» WHAT TO DO:
Find every line in the material below with the string "file" and state how many there are, with no other text.

──────

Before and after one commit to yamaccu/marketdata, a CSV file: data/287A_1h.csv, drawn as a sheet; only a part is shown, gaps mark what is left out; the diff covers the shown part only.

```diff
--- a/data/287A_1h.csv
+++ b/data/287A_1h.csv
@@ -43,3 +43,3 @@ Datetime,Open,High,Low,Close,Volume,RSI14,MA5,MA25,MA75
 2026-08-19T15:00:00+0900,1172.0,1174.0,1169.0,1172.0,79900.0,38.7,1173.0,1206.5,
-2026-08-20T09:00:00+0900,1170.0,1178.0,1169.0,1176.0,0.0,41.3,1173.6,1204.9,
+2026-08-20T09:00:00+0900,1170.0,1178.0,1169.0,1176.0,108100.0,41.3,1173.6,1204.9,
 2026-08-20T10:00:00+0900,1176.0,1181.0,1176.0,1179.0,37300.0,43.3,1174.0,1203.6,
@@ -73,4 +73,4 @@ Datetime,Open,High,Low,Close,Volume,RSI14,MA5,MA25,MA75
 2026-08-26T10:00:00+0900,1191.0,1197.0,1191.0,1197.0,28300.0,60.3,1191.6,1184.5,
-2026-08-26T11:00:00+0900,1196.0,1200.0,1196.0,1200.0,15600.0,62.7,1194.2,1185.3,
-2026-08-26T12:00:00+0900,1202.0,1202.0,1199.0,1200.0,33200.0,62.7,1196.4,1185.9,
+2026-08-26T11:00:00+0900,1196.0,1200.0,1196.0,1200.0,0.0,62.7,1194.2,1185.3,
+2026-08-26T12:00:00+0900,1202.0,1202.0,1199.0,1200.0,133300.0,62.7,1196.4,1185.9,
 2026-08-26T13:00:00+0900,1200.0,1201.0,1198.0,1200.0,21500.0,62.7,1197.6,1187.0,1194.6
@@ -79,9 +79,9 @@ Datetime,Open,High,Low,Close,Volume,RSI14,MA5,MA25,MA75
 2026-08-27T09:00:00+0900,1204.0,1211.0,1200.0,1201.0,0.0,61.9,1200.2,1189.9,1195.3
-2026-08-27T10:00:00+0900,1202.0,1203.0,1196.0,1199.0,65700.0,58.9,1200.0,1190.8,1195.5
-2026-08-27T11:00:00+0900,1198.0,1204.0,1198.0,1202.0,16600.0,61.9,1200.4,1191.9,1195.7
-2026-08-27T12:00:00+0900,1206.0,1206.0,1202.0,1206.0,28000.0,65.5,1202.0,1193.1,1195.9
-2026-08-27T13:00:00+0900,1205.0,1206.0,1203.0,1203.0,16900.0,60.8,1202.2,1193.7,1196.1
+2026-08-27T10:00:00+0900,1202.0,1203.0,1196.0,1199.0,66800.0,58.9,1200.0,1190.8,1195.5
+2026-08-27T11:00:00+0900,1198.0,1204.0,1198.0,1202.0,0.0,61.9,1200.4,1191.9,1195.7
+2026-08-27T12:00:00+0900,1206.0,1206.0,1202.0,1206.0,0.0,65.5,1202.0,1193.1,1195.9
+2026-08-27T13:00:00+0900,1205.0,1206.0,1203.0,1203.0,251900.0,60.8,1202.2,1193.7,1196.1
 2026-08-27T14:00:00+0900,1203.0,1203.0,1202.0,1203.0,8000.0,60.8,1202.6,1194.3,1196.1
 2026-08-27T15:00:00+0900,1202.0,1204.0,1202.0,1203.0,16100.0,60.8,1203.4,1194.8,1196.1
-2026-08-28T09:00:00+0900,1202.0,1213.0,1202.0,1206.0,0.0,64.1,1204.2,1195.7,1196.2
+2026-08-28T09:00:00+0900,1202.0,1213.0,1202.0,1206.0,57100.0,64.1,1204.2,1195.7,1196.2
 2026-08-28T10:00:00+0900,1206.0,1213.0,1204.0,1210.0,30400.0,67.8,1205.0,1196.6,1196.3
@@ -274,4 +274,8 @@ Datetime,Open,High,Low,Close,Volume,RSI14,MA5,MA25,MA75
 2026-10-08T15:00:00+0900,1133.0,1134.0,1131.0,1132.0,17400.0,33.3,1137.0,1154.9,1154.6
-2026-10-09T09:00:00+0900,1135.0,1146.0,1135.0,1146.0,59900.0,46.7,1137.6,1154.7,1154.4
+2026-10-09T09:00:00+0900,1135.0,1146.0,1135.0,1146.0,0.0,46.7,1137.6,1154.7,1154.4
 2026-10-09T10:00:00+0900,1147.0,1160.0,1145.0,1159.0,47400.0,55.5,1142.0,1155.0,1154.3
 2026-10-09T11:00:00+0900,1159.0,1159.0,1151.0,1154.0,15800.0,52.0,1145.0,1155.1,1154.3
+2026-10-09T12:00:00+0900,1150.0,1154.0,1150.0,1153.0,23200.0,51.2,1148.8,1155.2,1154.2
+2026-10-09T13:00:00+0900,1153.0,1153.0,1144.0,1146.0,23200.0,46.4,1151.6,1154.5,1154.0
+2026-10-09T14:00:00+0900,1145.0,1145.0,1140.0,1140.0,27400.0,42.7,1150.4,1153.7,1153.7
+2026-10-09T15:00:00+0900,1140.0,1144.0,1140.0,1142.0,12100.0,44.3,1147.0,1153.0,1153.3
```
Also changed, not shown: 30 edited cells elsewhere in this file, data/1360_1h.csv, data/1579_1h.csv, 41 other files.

──────

» ANSWER BOX:
2